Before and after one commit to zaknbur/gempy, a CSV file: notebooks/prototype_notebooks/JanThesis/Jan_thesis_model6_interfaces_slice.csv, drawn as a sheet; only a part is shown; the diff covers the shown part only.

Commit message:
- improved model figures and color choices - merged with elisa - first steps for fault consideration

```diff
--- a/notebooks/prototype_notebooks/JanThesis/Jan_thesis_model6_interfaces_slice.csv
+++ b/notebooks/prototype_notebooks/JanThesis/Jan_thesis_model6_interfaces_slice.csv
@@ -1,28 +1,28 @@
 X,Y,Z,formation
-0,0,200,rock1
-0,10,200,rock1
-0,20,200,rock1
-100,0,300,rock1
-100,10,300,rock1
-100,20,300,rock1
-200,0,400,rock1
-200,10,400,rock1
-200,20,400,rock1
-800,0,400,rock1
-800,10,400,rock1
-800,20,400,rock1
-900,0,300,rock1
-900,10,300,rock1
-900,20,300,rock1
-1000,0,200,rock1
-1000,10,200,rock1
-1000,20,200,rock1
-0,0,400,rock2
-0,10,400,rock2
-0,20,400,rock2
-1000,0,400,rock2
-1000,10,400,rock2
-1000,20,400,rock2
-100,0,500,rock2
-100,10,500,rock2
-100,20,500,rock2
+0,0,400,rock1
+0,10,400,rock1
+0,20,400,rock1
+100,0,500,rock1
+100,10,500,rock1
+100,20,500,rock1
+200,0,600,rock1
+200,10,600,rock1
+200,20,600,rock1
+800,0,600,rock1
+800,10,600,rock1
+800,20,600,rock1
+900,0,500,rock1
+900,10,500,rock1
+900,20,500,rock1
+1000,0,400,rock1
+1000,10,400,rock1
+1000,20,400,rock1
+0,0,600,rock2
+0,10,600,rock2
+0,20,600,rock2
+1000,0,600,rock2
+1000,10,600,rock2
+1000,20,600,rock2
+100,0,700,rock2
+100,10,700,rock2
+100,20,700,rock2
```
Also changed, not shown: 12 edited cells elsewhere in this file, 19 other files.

┄┄┄┄┄┄┄┄┄┄┄┄┄┄┄┄┄┄┄┄

Lines that contain "file" are the result; find them in the entries above and copy each one.

## Response for this exercise:
Before and after one commit to zaknbur/gempy, a CSV file: notebooks/prototype_notebooks/JanThesis/Jan_thesis_model6_interfaces_slice.csv, drawn as a sheet; only a part is shown; the diff covers the shown part only.
Also changed, not shown: 12 edited cells elsewhere in this file, 19 other files.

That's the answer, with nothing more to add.